mind to do what ought not to be done. They were filled with all manner of
unrighteousness, evil, covetousness, malice. They are full of envy, murder,
strife, deceit, maliciousness. They are gossips, slanderers, haters of God,
insolent, haughty, boastful, inventors of evil, disobedient to parents, foolish,
faithless, heartless, ruthless. Though they know God’s decree that those who
practice such things deserve to die, they not only do them but give approval to
those who practice them. (Rom 1:24-32)
There are a couple of things to point out here. First, that homosexuality is not the only sin that will condemn people to hell. Covetousness, envy, gossip, disobedience, and foolishness are also included in this list of sins that the Apostle says deserve death.Second, that homosexuality is not the unpardonable sin.
Do you not know that the unrighteous will not inherit the kingdom of God? Do not
be deceived: neither the sexually immoral, nor idolaters, nor adulterers, nor
men who practice homosexuality, nor thieves, nor the greedy, nor drunkards, nor
revilers, nor swindlers will inherit the kingdom of God. And such were some of
you.

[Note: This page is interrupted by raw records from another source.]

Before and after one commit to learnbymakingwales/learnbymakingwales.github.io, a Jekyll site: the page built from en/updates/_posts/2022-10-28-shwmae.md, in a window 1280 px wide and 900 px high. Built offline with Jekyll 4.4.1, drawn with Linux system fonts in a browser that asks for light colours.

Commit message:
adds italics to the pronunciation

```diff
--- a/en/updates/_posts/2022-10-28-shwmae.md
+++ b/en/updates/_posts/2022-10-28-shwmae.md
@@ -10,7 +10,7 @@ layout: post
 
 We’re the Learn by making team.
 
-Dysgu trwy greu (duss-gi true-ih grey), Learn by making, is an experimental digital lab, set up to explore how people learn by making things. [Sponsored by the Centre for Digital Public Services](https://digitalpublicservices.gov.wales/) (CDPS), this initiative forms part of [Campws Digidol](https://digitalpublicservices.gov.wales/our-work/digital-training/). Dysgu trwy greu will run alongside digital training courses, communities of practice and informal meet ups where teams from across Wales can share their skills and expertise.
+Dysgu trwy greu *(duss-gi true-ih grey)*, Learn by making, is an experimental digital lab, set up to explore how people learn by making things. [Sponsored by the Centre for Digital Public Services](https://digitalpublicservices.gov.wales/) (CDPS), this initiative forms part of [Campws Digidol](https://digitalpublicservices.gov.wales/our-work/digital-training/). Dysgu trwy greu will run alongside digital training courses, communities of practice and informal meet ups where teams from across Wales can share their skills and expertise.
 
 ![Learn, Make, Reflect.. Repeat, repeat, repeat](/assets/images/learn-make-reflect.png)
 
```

But you were washed, you were sanctified, you were justified in the name of
the Lord Jesus Christ and by the Spirit of our God. (1Co 6:9-11)
The same Apostle Paul now tells us again that those who practice sin, homosexuality and greediness both included, will not inherit the Kingdom of God. But he goes on to say to the Corinthian believers, “And such were some of you.” These Christians that Paul was writing to had formerly been sexually immoral, idolaters, adulterers, homosexuals, thieves, greedy, drunkards, revilers, and swindlers but now they were not. There is hope for all who sin. That hope is in the death of Christ.
Christ’s death cleanses, sanctifies, and justifies sinners. Sins are forgiven, repentance is granted, and righteousness is given by Christ for all who will come to Him. This includes the disobedient child and the homosexual.This, of course, is not an exhaustive treatment of the issues of homosexuality. I will leave that to better people than myself. But that homosexuality is a sin is stated clearly in Scripture. And equally as clear is the truth of the Gospel that can save homosexuals.